▸ RECORD SET
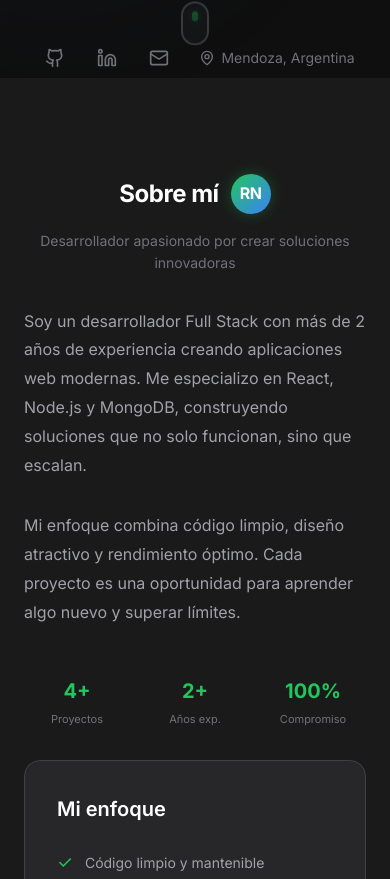
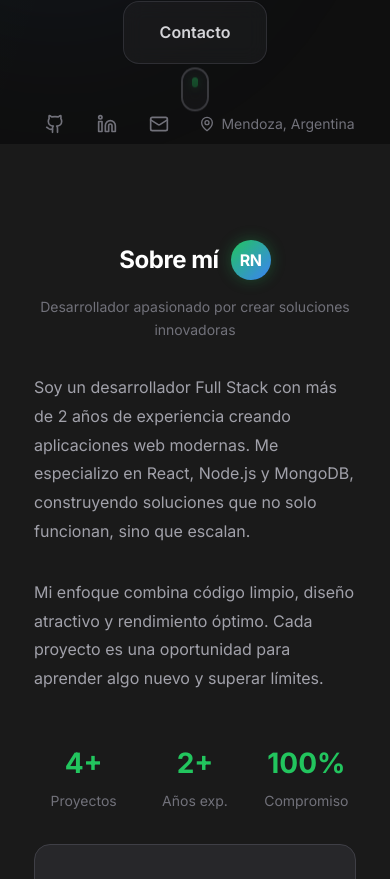
Before and after one commit to renzonodari9/portafolio-nodari, a React (Vite) app: page / in a window 390 px wide. Shown: the part 945-1824 px from the top of the page. Built offline with nearby package versions, Linux system fonts and the light colour scheme.

Commit message:
Final adjustments: responsive padding, mobile perfect; all details checked

```diff
--- a/src/responsive.css
+++ b/src/responsive.css
@@ -71,11 +71,13 @@
   .hero-cta {
     flex-direction: column;
     gap: 10px;
+    align-items: center;
   }
 
   .btn-primary,
   .btn-secondary {
     width: 100%;
+    max-width: 300px;
     text-align: center;
     padding: 14px 20px;
     font-size: 14px;
@@ -84,6 +86,7 @@
   .hero-tech-pills {
     gap: 8px;
     justify-content: center;
+    padding: 0 10px;
   }
 
   .tech-pill {
@@ -94,6 +97,7 @@
   .skills-grid {
     grid-template-columns: 1fr;
     gap: 16px;
+    padding: 0 10px;
   }
 
   .skill-card {
@@ -103,6 +107,7 @@
   .services-grid {
     grid-template-columns: 1fr;
     gap: 16px;
+    padding: 0 10px;
   }
 
   .service-card {
@@ -112,15 +117,17 @@
   .projects-grid {
     grid-template-columns: 1fr;
     gap: 20px;
+    padding: 0 10px;
   }
 
   .project-card {
-    margin: 0 10px;
+    margin: 0;
   }
 
   .section-title {
     font-size: 24px;
     text-align: center;
+    padding: 0 10px;
   }
 
   .section-subtitle {
@@ -162,21 +169,25 @@
   /* Proceso cards */
   .proceso-card {
     padding: 20px;
+    margin: 0 10px;
   }
 
   /* Soluciones cards */
   .solucion-card {
     padding: 20px;
+    margin: 0 10px;
   }
 
   /* Experience cards */
   .experience-card {
     padding: 20px;
+    margin: 0 10px;
   }
 
   /* About section */
   .about-grid {
     gap: 32px;
+    padding: 0 10px;
   }
 
   .about-stats {
@@ -184,17 +195,10 @@
     gap: 12px;
   }
 
-  .about-stat-value {
-    font-size: 20px;
-  }
-
-  .about-stat-label {
-    font-size: 11px;
-  }
-
   /* Contact */
   .contact-grid {
     gap: 32px;
+    padding: 0 10px;
   }
 
   .contact-form {
@@ -220,25 +224,6 @@
     padding: 8px 16px;
     font-size: 12px;
   }
-
-  /* Stats card in About */
-  .about-stat-value {
-    font-size: 20px;
-  }
-
-  .about-stat-label {
-    font-size: 11px;
-  }
-
-  /* Experience icon */
-  .experience-icon {
-    font-size: 28px;
-  }
-
-  /* Proceso step number */
-  .proceso-step {
-    font-size: 36px;
-  }
 }
 
 /* Netbook / Small Laptop */
```
Also changed, not shown: build-output.txt (added), mifoto.png (added), 1 other file (tests, documents, lock files or other folders).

▸ REQUIREMENT
Report the number of lines in the entries above that include the word "size" and add nothing to it.

▸ OUTPUT
9